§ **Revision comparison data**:
BEGIN

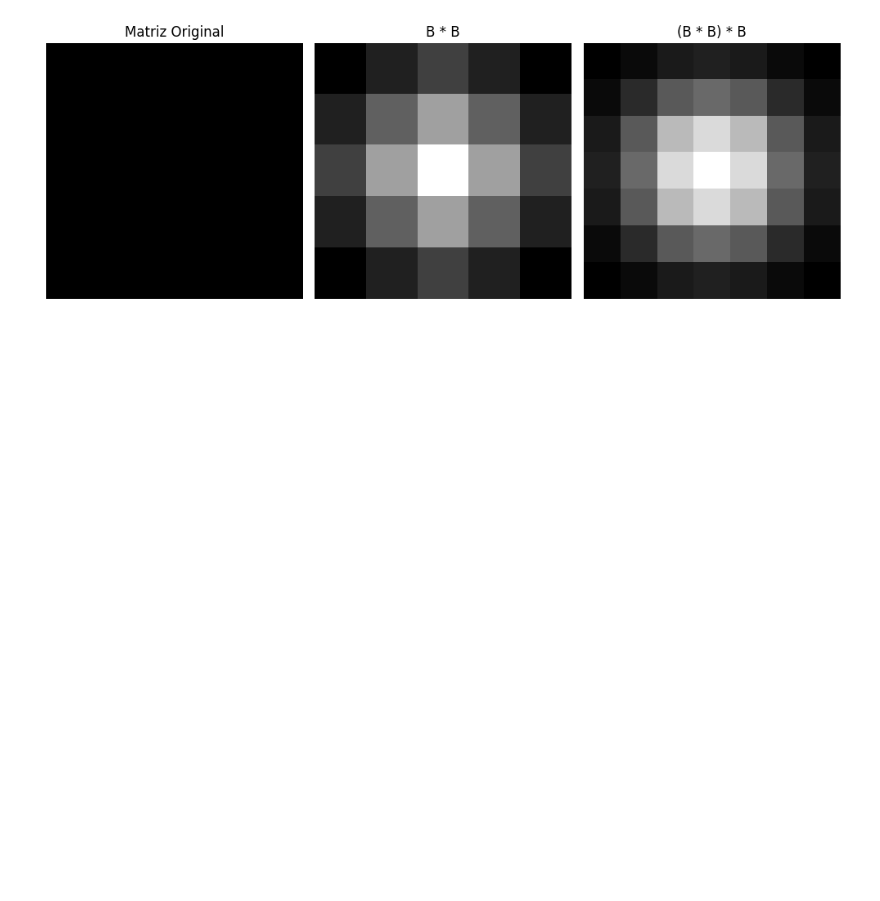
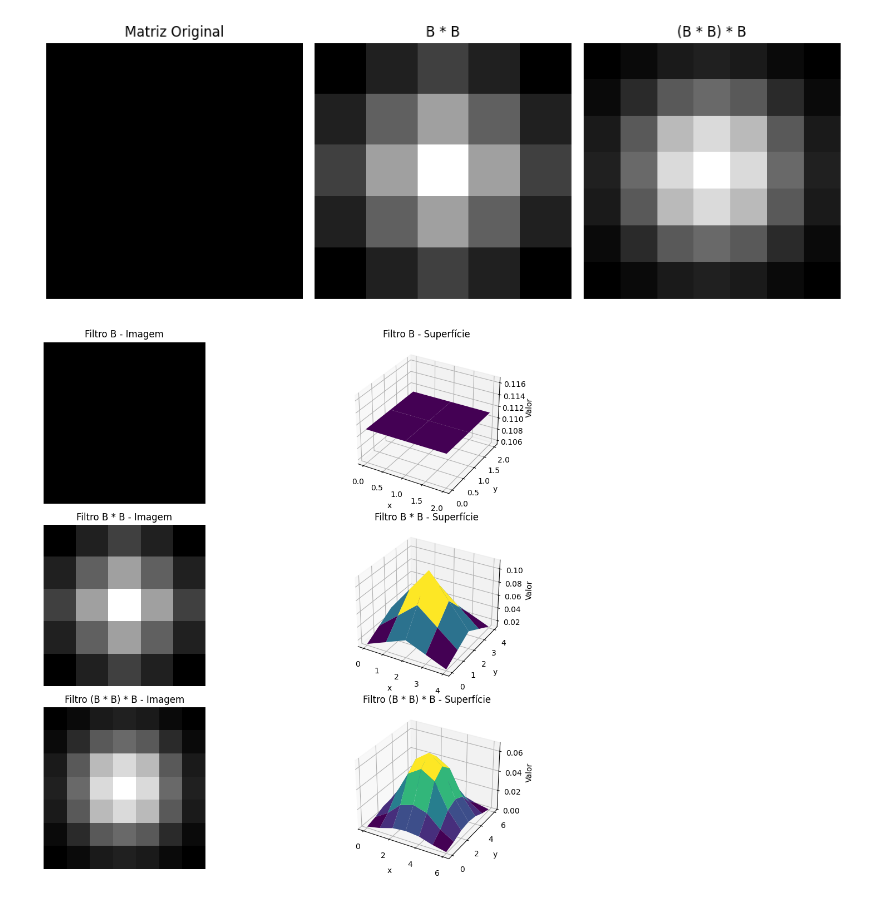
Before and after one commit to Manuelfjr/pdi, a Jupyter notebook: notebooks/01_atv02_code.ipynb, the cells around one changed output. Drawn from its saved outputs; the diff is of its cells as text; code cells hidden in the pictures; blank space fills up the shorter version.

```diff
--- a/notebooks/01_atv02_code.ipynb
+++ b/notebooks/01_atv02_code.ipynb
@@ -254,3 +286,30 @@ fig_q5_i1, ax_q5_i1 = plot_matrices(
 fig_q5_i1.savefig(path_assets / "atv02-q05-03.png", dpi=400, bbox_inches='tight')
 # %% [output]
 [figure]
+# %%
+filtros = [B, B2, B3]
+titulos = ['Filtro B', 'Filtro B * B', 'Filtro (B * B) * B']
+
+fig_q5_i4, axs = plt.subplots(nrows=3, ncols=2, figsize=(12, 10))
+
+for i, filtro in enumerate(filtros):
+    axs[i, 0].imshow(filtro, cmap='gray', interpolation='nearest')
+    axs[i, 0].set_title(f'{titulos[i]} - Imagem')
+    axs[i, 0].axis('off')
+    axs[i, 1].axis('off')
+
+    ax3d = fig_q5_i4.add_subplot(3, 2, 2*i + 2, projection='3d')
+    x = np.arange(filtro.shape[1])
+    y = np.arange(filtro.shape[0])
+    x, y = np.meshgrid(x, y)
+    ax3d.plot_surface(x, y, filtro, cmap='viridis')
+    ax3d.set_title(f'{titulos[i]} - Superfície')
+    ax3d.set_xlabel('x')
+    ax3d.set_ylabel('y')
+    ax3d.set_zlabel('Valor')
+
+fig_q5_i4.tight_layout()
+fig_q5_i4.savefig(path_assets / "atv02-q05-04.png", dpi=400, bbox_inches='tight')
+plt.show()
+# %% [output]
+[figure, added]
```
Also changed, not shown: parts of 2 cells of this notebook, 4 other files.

END
BEGIN

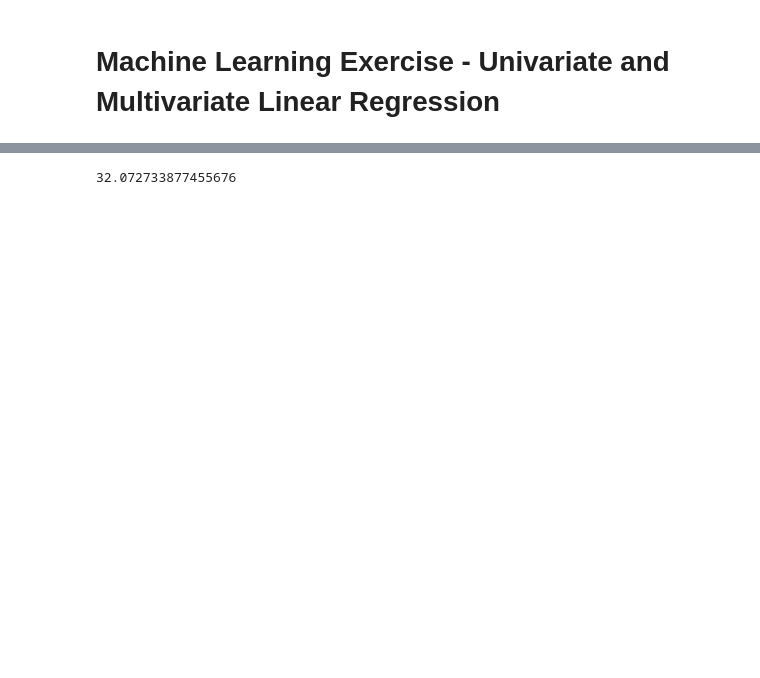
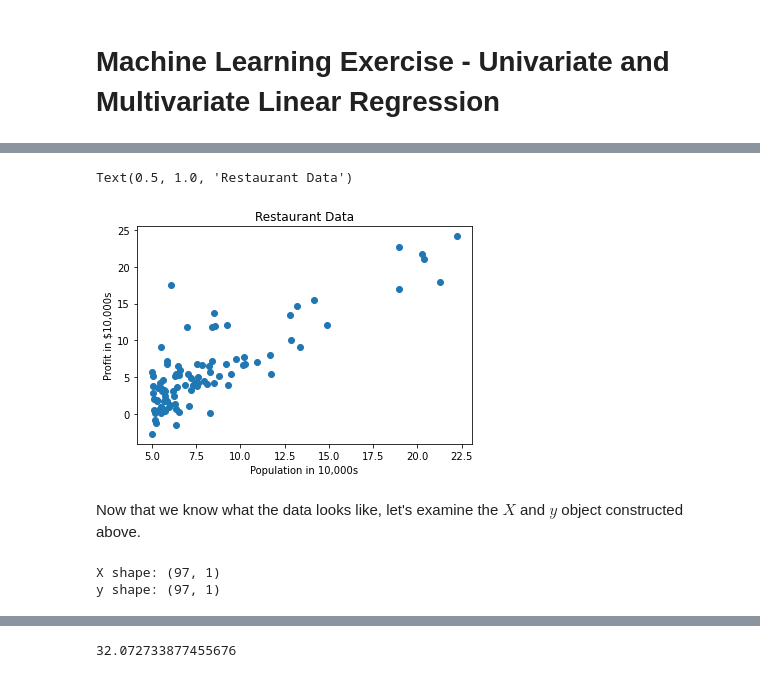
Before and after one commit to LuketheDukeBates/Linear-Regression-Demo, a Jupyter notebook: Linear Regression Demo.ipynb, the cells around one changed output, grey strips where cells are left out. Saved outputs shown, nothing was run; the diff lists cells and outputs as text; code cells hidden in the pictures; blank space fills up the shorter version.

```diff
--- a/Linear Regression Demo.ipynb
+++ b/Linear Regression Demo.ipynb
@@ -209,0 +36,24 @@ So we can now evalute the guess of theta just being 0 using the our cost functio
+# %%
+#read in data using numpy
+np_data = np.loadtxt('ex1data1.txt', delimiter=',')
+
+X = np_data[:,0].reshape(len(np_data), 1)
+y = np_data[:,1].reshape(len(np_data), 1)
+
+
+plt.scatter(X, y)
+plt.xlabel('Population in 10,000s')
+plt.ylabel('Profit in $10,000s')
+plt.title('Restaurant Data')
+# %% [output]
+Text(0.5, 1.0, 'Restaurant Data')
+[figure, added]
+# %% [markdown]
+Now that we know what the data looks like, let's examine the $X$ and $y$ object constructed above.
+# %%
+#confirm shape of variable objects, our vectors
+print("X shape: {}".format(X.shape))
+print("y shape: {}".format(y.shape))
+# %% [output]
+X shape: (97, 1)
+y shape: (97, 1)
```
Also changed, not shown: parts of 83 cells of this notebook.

END

§ **Task prompt**:
Can you repeat, word for word, every line above from the one containing "Before and after one commit to Manuelfjr/pdi, a" down to the one containing "Also changed, not shown: parts of 2", including both?

§ **Your solution**:
Before and after one commit to Manuelfjr/pdi, a Jupyter notebook: notebooks/01_atv02_code.ipynb, the cells around one changed output. Drawn from its saved outputs; the diff is of its cells as text; code cells hidden in the pictures; blank space fills up the shorter version.

```diff
--- a/notebooks/01_atv02_code.ipynb
+++ b/notebooks/01_atv02_code.ipynb
@@ -254,3 +286,30 @@ fig_q5_i1, ax_q5_i1 = plot_matrices(
 fig_q5_i1.savefig(path_assets / "atv02-q05-03.png", dpi=400, bbox_inches='tight')
 # %% [output]
 [figure]
+# %%
+filtros = [B, B2, B3]
+titulos = ['Filtro B', 'Filtro B * B', 'Filtro (B * B) * B']
+
+fig_q5_i4, axs = plt.subplots(nrows=3, ncols=2, figsize=(12, 10))
+
+for i, filtro in enumerate(filtros):
+    axs[i, 0].imshow(filtro, cmap='gray', interpolation='nearest')
+    axs[i, 0].set_title(f'{titulos[i]} - Imagem')
+    axs[i, 0].axis('off')
+    axs[i, 1].axis('off')
+
+    ax3d = fig_q5_i4.add_subplot(3, 2, 2*i + 2, projection='3d')
+    x = np.arange(filtro.shape[1])
+    y = np.arange(filtro.shape[0])
+    x, y = np.meshgrid(x, y)
+    ax3d.plot_surface(x, y, filtro, cmap='viridis')
+    ax3d.set_title(f'{titulos[i]} - Superfície')
+    ax3d.set_xlabel('x')
+    ax3d.set_ylabel('y')
+    ax3d.set_zlabel('Valor')
+
+fig_q5_i4.tight_layout()
+fig_q5_i4.savefig(path_assets / "atv02-q05-04.png", dpi=400, bbox_inches='tight')
+plt.show()
+# %% [output]
+[figure, added]
```
Also changed, not shown: parts of 2 cells of this notebook, 4 other files.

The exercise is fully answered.